REQUIRED ACTION: Write out every line below that contains "Stack".

═══ EXTRACTED RECORDS ═══

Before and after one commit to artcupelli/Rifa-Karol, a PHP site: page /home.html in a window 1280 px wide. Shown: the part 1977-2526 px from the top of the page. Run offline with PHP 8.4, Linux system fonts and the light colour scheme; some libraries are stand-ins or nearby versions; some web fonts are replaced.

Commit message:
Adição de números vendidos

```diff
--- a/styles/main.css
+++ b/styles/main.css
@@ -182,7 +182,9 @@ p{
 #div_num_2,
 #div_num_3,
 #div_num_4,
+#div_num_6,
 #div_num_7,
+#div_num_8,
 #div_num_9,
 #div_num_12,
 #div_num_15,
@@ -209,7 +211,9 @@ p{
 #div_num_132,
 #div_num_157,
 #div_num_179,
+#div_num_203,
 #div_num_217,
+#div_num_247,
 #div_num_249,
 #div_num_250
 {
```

═══
═══ EXTRACTED RECORDS ═══

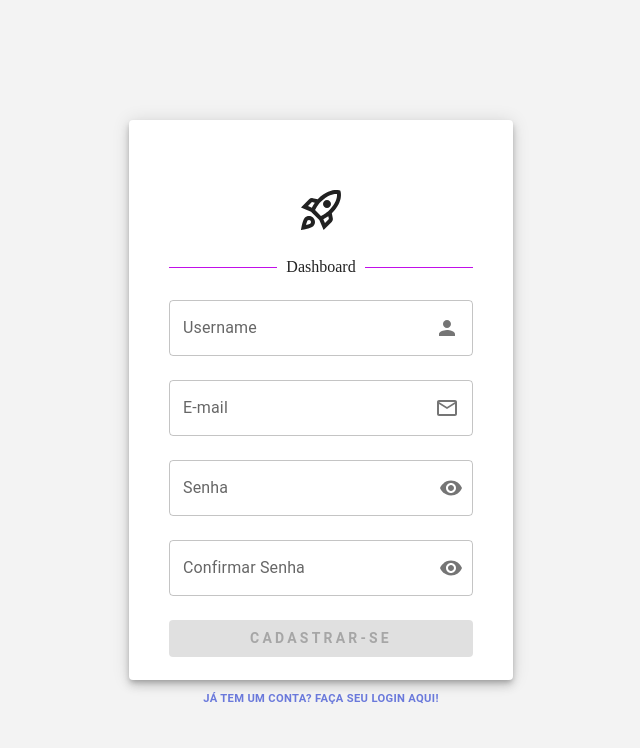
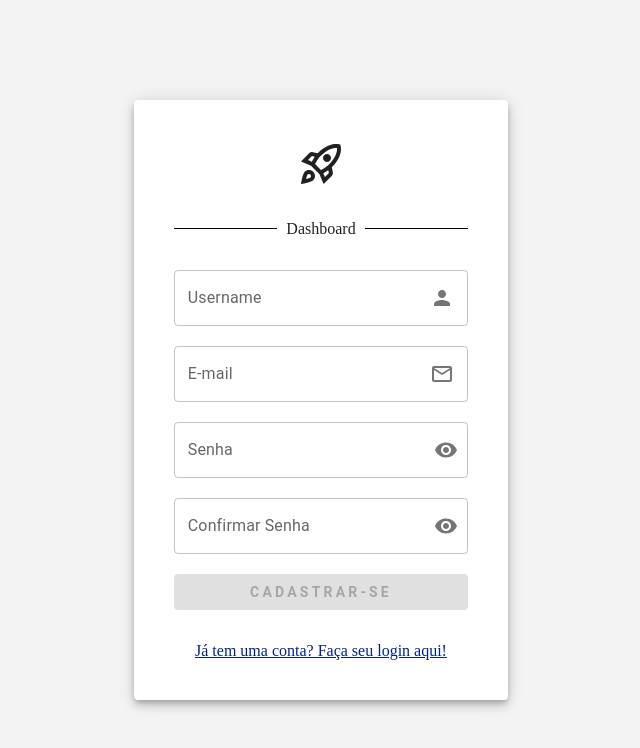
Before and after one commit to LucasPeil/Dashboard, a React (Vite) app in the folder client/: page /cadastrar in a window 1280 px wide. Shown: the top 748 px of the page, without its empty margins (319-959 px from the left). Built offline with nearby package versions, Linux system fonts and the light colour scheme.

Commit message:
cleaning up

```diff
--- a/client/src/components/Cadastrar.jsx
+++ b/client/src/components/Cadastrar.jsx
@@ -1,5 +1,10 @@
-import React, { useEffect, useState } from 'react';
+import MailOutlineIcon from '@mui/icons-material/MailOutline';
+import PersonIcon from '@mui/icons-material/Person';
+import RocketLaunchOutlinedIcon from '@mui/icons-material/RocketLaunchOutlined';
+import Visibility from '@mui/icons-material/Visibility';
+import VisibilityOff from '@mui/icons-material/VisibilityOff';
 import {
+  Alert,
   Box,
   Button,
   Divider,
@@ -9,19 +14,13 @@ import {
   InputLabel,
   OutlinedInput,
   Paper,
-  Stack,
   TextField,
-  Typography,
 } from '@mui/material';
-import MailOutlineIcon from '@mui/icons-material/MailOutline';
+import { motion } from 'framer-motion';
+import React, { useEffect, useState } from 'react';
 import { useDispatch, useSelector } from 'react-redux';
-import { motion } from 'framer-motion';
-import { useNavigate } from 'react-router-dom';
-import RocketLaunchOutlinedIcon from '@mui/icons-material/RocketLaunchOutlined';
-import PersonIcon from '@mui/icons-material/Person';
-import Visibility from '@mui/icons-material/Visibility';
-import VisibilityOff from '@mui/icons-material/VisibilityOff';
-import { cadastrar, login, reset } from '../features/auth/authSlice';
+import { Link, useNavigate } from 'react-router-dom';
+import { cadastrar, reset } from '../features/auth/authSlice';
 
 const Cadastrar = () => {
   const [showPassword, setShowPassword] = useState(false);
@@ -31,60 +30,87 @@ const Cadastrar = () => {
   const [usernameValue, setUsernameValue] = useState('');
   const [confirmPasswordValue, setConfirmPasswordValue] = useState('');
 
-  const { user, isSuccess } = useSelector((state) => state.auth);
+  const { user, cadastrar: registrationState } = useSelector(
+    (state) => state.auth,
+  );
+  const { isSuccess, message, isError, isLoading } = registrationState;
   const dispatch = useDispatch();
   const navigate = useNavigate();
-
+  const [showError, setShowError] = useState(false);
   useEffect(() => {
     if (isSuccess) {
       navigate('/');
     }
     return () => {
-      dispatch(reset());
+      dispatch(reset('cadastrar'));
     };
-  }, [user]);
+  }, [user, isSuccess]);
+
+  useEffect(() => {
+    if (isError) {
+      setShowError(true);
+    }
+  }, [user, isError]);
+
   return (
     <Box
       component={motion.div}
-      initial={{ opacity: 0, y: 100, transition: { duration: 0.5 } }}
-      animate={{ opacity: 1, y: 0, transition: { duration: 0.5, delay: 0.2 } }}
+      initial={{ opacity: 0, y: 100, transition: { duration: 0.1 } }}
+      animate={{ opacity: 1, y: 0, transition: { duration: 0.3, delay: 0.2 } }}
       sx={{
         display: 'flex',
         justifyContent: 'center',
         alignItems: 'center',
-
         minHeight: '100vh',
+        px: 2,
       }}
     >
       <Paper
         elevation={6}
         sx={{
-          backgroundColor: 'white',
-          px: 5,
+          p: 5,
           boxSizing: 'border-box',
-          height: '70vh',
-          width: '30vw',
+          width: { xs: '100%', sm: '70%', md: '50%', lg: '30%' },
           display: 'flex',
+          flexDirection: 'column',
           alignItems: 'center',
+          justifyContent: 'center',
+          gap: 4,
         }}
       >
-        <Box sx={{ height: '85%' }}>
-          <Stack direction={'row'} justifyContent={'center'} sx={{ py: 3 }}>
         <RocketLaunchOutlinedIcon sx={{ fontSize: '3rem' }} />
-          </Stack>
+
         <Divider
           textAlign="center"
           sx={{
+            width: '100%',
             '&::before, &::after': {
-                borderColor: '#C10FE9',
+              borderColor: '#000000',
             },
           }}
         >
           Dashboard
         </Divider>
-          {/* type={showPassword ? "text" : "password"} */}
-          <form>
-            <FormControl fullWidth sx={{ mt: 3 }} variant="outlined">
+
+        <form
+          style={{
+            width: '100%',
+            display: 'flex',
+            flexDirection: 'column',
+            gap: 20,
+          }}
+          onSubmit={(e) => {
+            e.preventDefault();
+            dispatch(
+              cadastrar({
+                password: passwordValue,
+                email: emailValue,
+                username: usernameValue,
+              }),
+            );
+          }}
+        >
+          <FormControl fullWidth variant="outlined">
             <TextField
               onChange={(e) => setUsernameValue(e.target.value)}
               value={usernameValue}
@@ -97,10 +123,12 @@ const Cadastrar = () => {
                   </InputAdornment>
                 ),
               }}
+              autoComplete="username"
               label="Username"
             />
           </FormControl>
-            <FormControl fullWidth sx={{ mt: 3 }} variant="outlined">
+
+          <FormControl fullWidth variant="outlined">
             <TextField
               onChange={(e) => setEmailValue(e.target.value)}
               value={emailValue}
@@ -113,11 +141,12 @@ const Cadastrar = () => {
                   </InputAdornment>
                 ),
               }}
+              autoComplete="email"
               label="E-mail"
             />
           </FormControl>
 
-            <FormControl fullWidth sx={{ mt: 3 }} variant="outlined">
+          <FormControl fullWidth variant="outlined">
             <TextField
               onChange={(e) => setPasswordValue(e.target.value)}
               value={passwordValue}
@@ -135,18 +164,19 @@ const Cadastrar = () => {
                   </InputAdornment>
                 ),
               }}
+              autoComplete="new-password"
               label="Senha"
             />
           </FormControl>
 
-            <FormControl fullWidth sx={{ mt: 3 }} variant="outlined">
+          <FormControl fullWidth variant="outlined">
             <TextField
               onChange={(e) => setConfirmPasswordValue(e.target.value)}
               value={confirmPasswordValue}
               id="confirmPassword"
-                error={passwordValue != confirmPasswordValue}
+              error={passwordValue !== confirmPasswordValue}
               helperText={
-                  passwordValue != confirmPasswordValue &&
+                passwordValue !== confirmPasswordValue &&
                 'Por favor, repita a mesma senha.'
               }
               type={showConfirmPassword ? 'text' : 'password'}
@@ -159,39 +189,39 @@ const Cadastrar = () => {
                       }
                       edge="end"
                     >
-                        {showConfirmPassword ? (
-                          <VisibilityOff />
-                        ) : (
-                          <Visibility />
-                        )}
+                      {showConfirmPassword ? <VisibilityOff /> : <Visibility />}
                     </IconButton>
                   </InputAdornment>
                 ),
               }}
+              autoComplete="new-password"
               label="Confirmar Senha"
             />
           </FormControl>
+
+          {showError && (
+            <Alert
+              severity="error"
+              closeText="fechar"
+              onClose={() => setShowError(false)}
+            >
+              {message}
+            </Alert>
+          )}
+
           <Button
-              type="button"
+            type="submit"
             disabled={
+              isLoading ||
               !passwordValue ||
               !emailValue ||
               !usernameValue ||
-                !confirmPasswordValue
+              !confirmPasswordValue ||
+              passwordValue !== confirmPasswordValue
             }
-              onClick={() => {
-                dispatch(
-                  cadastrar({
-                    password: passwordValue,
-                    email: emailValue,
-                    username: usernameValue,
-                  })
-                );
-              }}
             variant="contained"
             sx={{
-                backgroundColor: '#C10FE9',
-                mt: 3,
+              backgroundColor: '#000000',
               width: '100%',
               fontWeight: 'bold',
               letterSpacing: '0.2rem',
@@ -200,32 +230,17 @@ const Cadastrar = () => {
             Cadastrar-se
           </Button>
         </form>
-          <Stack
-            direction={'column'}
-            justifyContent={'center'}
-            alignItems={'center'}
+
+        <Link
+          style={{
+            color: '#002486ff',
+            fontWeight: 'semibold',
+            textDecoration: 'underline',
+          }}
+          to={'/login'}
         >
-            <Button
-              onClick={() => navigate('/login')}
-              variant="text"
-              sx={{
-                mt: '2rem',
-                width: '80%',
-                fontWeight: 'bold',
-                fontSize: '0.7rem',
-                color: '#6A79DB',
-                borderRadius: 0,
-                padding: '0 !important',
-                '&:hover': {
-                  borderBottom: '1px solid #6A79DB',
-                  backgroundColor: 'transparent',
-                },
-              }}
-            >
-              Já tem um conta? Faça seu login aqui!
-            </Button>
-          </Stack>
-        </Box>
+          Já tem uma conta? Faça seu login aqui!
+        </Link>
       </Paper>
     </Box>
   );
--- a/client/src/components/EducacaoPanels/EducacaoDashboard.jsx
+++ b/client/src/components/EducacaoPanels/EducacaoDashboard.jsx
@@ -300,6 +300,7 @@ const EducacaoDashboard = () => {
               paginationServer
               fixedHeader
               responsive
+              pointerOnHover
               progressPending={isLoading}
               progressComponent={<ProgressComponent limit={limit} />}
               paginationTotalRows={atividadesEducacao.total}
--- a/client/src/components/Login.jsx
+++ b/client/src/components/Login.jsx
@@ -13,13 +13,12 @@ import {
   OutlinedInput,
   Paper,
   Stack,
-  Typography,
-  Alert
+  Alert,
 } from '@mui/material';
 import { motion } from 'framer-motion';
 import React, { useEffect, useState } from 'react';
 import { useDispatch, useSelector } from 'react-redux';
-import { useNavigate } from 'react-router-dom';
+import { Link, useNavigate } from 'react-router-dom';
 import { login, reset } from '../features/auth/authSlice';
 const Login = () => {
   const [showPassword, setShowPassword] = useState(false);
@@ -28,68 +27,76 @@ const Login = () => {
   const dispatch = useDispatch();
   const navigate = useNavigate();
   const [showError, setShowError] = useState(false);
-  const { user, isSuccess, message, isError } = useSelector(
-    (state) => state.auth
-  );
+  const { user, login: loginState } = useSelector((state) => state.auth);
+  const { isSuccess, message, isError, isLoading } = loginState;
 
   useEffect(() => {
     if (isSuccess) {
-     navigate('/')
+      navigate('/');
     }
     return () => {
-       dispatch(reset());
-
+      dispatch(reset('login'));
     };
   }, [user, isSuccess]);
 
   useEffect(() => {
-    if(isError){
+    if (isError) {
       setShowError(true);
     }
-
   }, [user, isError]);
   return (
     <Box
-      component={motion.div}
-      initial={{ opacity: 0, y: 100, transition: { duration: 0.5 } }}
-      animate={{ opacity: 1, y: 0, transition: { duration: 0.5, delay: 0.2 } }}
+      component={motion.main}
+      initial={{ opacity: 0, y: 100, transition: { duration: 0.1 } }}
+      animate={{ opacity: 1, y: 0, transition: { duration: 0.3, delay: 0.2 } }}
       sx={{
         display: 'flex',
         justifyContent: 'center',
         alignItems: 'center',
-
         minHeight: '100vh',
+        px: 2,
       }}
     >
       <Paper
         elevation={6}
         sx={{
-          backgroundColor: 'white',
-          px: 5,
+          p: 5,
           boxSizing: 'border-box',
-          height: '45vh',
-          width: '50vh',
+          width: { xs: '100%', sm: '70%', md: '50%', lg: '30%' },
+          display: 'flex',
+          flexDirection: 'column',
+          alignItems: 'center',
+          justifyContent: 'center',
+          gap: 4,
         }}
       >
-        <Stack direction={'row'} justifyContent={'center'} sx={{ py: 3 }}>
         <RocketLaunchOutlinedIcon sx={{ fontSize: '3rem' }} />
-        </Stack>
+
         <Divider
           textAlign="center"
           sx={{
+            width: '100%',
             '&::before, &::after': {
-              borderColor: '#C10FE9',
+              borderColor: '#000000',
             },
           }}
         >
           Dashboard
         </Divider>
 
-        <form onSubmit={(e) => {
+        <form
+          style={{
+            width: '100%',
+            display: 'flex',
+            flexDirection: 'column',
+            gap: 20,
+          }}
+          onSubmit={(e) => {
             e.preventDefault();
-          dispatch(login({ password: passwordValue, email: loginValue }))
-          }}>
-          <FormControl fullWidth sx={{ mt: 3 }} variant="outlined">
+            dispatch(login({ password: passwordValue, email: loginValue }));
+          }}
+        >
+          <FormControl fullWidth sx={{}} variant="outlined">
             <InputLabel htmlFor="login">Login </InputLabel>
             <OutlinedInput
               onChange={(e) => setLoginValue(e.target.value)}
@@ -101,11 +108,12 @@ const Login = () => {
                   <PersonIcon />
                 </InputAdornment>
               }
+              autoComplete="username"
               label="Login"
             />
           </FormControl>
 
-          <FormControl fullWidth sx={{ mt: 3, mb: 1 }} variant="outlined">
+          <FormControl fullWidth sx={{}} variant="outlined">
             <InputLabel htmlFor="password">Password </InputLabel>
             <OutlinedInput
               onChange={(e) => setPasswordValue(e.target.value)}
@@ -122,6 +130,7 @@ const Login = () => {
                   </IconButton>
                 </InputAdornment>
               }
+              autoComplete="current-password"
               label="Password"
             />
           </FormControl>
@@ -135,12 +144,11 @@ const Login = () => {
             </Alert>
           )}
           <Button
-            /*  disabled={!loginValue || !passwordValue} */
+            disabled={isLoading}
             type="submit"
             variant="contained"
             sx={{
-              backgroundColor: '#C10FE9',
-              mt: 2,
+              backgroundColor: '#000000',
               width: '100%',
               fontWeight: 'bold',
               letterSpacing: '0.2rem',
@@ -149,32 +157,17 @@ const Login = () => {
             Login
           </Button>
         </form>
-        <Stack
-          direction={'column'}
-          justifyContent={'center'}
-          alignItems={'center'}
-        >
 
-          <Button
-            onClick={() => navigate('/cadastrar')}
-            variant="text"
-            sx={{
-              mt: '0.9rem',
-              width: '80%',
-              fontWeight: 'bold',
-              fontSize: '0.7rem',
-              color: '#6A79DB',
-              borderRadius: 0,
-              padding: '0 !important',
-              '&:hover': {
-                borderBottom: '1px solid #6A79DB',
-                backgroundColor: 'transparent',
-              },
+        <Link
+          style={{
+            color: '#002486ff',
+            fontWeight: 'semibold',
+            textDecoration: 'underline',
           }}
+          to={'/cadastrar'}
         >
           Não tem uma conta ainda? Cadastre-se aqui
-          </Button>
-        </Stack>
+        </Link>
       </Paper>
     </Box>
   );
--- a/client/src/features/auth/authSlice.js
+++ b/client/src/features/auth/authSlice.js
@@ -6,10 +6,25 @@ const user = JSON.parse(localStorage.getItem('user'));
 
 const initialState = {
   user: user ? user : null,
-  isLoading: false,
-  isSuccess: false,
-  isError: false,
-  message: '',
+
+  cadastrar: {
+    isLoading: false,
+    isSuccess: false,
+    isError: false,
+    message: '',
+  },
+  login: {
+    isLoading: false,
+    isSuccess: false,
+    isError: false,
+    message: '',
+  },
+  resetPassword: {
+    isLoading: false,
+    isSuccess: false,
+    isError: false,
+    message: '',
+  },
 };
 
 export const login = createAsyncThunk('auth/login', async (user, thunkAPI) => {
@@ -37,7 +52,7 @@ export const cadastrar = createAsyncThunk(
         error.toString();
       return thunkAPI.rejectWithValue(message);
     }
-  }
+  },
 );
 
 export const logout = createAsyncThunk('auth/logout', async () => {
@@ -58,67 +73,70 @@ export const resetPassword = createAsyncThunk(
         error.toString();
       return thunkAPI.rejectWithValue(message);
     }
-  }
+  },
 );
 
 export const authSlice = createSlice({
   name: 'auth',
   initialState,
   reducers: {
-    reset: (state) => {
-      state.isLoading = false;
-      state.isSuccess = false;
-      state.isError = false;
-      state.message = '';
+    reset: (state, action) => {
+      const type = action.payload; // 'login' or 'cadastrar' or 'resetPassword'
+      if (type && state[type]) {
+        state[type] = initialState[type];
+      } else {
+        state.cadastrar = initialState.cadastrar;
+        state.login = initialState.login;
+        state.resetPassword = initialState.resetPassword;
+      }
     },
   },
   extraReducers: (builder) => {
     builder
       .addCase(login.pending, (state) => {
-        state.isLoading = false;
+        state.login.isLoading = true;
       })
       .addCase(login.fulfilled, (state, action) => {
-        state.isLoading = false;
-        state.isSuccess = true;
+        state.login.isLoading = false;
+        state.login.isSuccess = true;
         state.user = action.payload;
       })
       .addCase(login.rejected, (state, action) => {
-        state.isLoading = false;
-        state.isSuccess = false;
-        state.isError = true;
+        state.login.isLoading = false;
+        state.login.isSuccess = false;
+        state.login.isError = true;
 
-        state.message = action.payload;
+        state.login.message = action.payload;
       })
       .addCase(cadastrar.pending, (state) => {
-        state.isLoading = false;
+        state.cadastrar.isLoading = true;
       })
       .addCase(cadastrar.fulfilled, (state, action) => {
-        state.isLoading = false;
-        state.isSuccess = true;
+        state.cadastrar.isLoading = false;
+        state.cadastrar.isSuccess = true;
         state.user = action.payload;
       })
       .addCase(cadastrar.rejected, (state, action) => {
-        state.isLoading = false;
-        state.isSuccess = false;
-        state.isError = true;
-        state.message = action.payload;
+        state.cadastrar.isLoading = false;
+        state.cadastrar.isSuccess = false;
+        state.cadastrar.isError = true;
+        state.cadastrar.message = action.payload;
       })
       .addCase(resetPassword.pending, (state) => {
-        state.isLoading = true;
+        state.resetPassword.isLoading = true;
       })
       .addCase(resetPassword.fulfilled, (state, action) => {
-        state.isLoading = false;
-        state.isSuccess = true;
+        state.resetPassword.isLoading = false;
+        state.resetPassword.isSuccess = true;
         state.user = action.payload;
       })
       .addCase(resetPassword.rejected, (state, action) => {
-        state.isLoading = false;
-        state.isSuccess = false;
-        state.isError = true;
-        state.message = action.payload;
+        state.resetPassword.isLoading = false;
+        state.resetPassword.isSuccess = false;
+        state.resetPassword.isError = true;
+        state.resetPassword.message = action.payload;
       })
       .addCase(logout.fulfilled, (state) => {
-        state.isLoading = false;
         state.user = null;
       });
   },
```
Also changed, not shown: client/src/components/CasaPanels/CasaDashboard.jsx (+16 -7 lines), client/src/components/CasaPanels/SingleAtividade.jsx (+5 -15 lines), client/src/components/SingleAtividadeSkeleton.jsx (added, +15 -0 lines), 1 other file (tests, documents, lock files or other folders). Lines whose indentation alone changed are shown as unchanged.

═══

WRITTEN RESPONSE:
-  Stack,
-          <Stack direction={'row'} justifyContent={'center'} sx={{ py: 3 }}>
-          </Stack>
-          <Stack
-          </Stack>
   Stack,
-        <Stack direction={'row'} justifyContent={'center'} sx={{ py: 3 }}>
-        </Stack>
-        <Stack
-        </Stack>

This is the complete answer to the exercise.